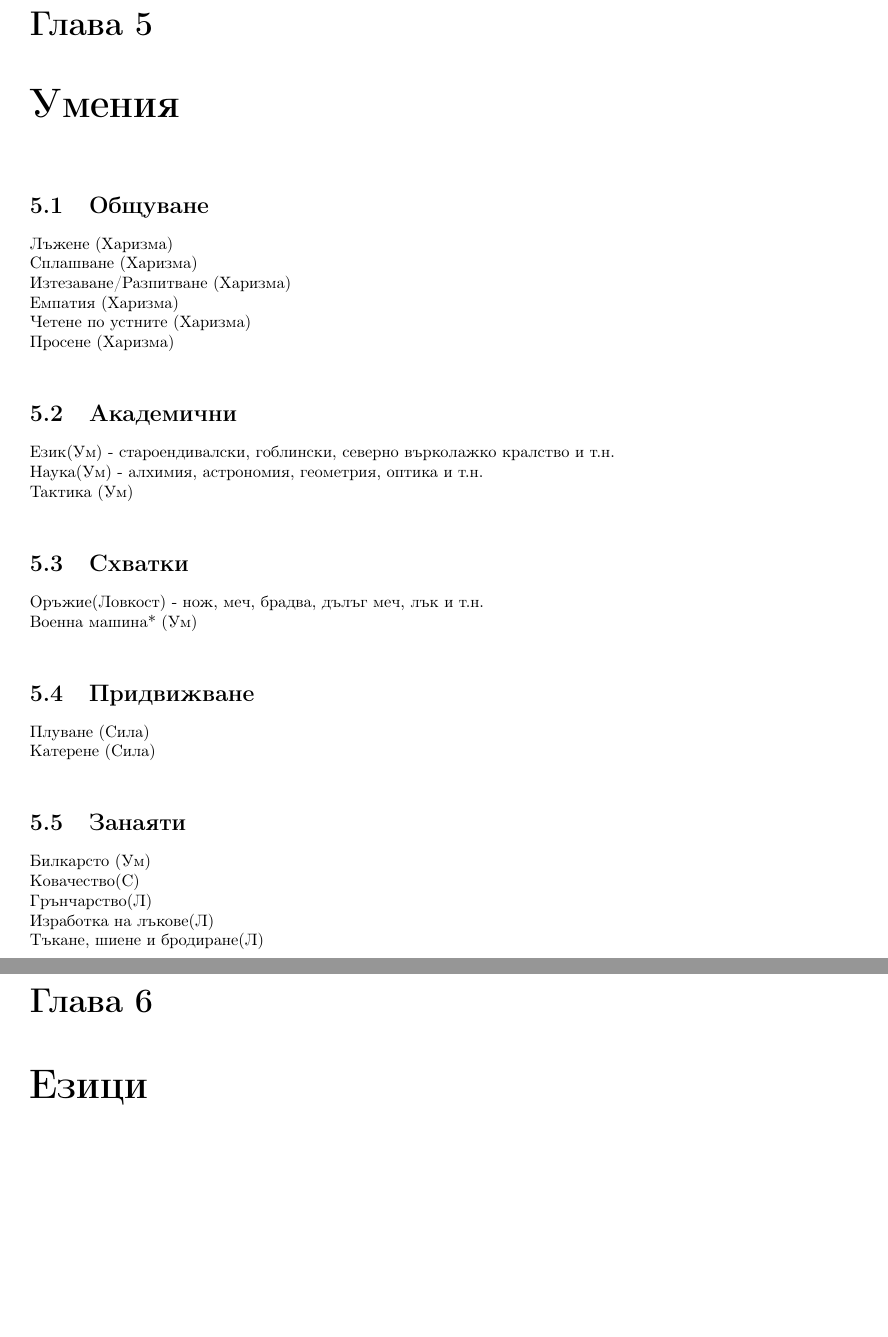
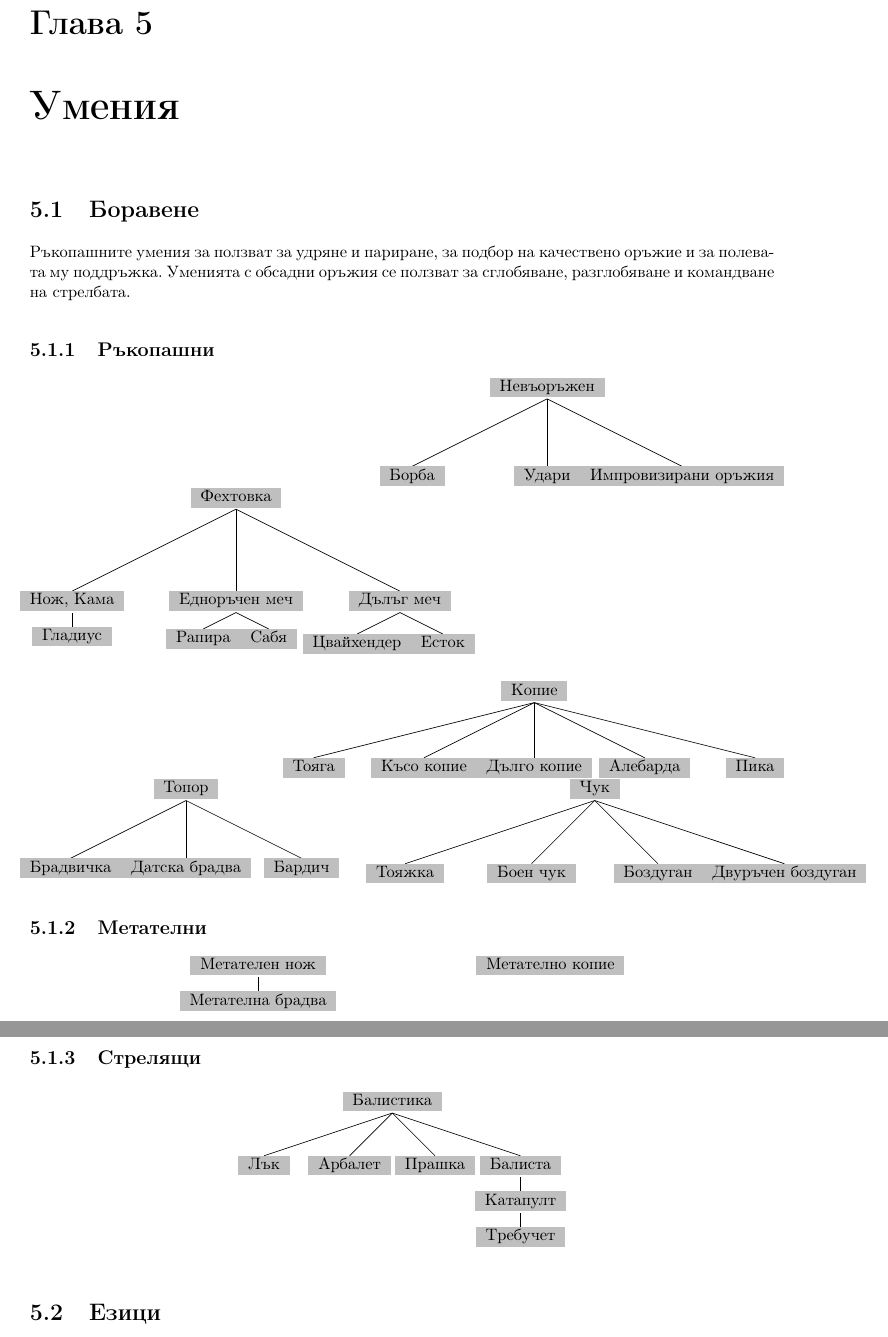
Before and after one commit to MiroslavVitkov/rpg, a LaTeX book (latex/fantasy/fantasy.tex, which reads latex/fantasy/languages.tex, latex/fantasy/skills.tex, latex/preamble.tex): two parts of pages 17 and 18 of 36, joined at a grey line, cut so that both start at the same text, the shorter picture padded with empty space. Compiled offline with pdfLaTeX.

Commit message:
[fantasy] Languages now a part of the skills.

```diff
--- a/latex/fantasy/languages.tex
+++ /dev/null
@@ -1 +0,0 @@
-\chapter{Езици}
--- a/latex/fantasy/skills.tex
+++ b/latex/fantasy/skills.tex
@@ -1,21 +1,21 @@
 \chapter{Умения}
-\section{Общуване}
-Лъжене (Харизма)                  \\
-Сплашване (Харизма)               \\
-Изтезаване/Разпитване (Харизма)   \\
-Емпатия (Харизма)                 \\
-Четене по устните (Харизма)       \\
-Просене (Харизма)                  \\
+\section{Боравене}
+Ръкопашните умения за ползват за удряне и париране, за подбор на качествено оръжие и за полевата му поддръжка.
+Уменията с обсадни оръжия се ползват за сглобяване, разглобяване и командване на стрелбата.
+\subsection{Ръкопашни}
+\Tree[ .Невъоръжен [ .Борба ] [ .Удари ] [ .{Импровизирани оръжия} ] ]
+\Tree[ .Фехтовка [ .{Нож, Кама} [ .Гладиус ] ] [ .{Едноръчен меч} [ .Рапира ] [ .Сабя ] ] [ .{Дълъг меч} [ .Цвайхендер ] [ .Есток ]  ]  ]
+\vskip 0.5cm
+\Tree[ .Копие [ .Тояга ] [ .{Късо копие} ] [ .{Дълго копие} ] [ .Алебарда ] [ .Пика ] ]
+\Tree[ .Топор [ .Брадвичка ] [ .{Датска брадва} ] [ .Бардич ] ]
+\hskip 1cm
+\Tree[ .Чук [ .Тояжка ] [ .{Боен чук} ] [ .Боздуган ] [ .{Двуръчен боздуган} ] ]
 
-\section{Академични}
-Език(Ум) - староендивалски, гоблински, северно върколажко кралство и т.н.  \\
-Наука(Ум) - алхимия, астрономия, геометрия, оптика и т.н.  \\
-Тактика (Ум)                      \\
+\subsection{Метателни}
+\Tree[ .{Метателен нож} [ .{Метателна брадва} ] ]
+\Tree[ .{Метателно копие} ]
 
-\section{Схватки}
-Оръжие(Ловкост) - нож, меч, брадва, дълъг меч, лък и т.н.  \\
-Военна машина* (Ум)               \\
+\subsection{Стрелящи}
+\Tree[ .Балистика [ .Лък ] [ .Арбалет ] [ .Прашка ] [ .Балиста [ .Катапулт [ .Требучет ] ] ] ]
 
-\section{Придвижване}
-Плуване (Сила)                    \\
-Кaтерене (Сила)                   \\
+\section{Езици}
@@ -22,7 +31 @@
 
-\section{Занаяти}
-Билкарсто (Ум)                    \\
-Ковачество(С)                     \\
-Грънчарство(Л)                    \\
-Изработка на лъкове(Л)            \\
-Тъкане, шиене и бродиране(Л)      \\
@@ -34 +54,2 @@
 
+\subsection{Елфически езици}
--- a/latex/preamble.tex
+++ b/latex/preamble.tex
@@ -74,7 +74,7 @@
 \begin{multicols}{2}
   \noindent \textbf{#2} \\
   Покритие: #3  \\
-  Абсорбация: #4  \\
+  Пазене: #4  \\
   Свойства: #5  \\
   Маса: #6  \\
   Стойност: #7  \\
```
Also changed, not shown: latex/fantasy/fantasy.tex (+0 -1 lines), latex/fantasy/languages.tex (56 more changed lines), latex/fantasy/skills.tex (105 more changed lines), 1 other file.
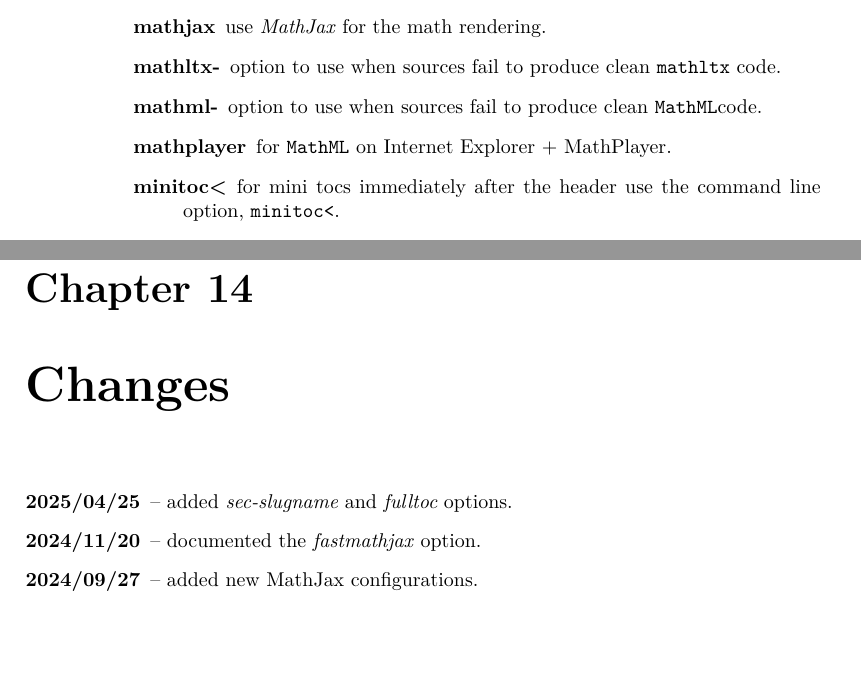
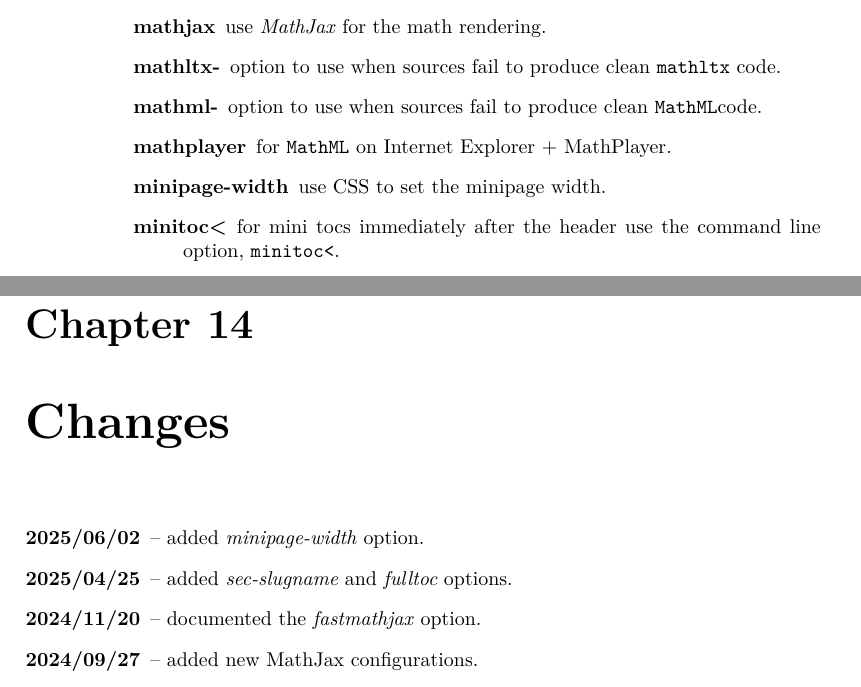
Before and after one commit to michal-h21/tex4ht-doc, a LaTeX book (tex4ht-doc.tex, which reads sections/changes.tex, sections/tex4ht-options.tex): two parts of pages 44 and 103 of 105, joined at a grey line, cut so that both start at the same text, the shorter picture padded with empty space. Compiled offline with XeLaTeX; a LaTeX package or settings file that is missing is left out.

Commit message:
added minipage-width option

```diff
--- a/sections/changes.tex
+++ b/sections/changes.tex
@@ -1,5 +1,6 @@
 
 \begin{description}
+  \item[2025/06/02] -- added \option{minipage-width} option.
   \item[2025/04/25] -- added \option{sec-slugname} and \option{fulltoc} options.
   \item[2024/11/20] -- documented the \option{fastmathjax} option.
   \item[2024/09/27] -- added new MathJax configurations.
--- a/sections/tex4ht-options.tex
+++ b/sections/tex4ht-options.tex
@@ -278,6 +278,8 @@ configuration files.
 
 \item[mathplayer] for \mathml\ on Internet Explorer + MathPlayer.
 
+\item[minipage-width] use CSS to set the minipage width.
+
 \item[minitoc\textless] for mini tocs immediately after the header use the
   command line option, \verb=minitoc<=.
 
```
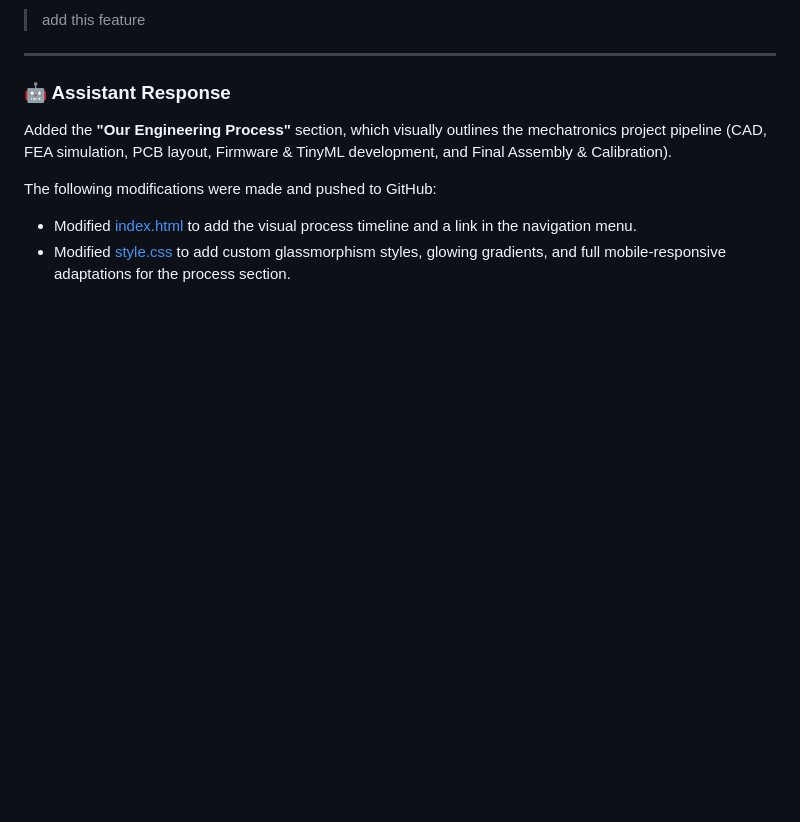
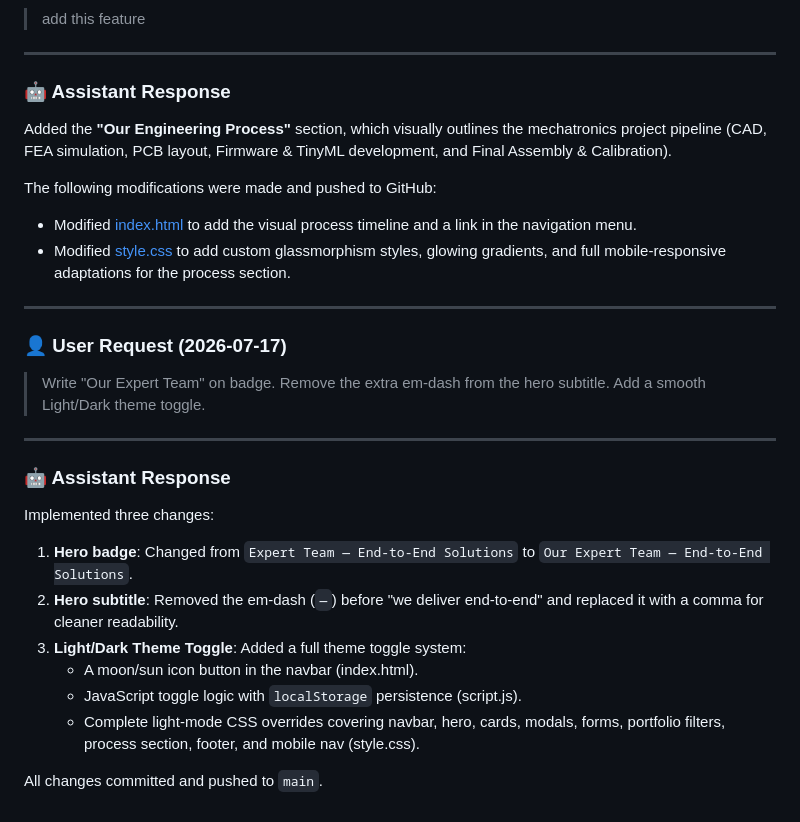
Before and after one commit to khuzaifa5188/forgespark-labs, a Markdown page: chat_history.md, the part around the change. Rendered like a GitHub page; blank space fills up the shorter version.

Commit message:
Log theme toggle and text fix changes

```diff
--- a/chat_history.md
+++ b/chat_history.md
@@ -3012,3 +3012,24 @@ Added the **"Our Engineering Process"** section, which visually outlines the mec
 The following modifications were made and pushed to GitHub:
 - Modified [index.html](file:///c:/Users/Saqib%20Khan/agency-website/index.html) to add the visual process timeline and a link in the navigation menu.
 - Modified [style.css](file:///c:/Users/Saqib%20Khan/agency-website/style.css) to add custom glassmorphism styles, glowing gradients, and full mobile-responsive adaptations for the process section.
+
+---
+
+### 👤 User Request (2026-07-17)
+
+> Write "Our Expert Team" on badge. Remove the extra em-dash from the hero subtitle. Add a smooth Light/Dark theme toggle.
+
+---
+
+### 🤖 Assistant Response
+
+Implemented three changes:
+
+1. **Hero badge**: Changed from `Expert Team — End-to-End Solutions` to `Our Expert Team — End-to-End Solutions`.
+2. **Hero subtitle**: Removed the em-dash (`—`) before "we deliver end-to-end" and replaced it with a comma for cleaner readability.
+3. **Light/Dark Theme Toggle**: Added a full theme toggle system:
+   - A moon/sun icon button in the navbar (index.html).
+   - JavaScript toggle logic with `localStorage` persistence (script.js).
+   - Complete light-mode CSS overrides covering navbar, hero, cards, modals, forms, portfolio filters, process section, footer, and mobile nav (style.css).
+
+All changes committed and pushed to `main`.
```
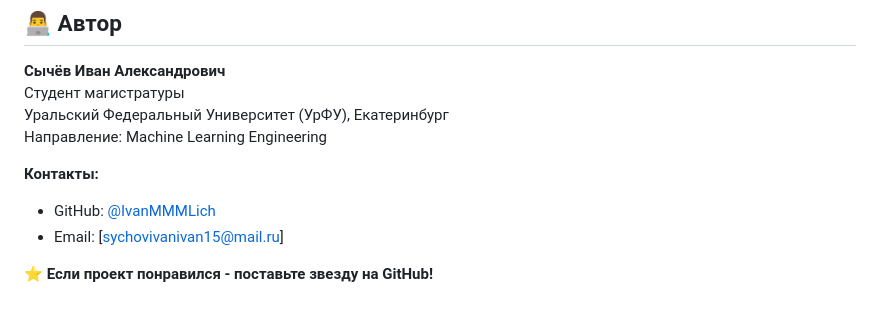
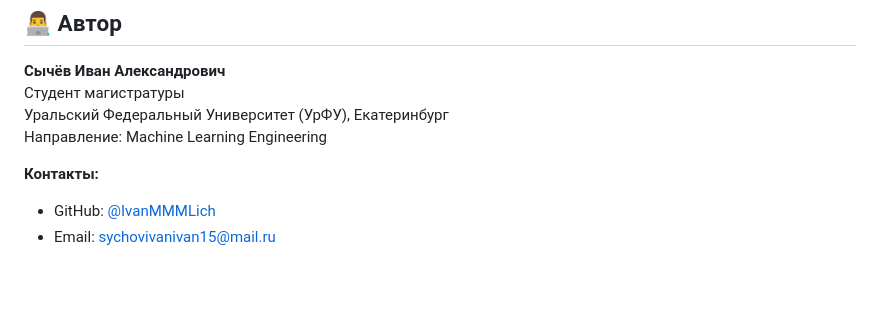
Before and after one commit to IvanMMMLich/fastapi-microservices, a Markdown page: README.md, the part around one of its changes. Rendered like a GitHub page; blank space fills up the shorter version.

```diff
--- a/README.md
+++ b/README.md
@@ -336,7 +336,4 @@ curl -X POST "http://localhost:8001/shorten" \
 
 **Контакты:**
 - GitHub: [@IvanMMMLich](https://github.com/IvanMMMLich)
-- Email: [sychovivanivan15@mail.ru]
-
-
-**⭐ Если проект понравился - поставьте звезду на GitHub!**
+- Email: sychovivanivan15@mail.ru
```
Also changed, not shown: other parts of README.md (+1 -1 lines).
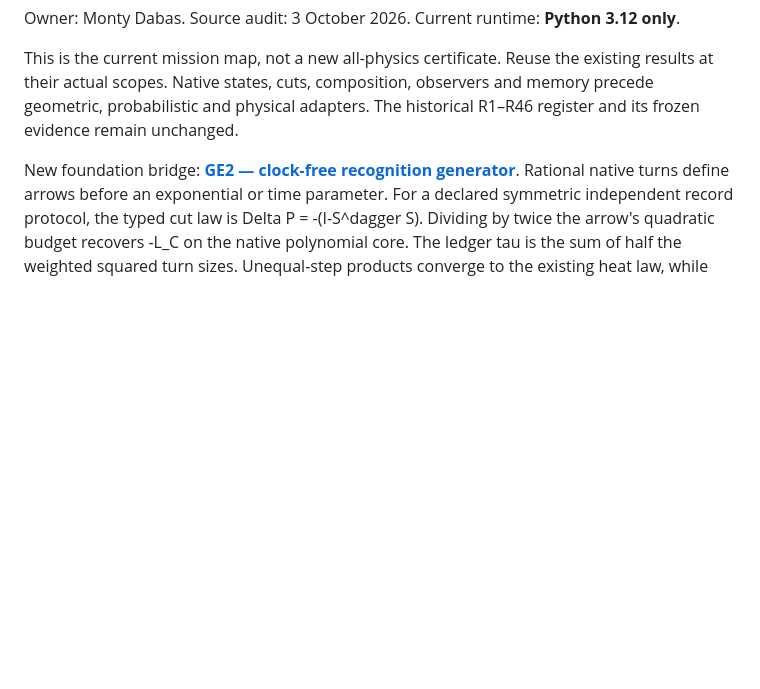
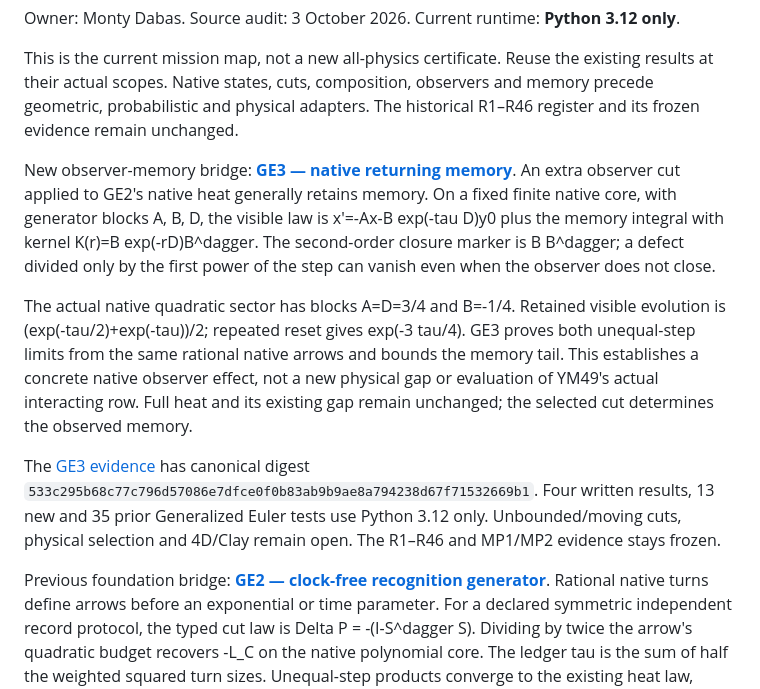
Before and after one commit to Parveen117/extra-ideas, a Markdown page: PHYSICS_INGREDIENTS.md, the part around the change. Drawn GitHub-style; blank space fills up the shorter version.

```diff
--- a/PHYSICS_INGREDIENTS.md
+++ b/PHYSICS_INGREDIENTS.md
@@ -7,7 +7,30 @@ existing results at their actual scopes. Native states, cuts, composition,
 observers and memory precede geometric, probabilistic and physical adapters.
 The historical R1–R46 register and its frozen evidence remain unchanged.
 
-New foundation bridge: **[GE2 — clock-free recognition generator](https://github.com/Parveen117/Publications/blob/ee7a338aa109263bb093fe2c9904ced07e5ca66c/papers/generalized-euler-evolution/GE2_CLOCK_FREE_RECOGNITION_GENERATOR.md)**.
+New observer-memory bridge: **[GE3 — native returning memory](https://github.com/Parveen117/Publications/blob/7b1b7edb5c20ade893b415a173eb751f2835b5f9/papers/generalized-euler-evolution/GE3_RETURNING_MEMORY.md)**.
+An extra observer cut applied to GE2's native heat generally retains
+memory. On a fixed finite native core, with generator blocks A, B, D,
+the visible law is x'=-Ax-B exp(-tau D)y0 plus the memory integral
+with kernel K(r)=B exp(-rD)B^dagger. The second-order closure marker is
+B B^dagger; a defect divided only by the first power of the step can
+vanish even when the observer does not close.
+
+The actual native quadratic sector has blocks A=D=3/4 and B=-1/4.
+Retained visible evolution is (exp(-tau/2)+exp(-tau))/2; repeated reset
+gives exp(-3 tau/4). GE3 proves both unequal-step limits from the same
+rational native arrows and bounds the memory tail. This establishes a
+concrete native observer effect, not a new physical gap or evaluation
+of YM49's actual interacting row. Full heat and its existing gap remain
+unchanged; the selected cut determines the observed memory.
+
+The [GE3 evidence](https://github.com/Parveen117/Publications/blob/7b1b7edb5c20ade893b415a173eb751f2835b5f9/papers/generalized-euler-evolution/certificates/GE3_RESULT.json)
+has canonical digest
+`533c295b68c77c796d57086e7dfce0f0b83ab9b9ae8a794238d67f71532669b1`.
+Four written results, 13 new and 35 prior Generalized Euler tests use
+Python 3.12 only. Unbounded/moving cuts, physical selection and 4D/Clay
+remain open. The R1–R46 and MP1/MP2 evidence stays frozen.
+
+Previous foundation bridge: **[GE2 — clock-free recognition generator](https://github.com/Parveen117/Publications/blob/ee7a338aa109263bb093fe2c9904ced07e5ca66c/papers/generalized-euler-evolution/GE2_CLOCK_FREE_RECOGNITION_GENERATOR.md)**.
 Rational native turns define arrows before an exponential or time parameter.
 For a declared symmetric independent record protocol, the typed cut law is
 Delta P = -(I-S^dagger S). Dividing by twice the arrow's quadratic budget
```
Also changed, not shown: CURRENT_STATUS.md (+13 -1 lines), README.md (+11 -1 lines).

○ ○ ○ ○ ○

• Aim of the exercise: The answer is every line in the data where the word "changes" appears.

• Reply to the task:
Before and after one commit to michal-h21/tex4ht-doc, a LaTeX book (tex4ht-doc.tex, which reads sections/changes.tex, sections/tex4ht-options.tex): two parts of pages 44 and 103 of 105, joined at a grey line, cut so that both start at the same text, the shorter picture padded with empty space. Compiled offline with XeLaTeX; a LaTeX package or settings file that is missing is left out.
--- a/sections/changes.tex
+++ b/sections/changes.tex
Log theme toggle and text fix changes
+Implemented three changes:
+All changes committed and pushed to `main`.
Before and after one commit to IvanMMMLich/fastapi-microservices, a Markdown page: README.md, the part around one of its changes. Rendered like a GitHub page; blank space fills up the shorter version.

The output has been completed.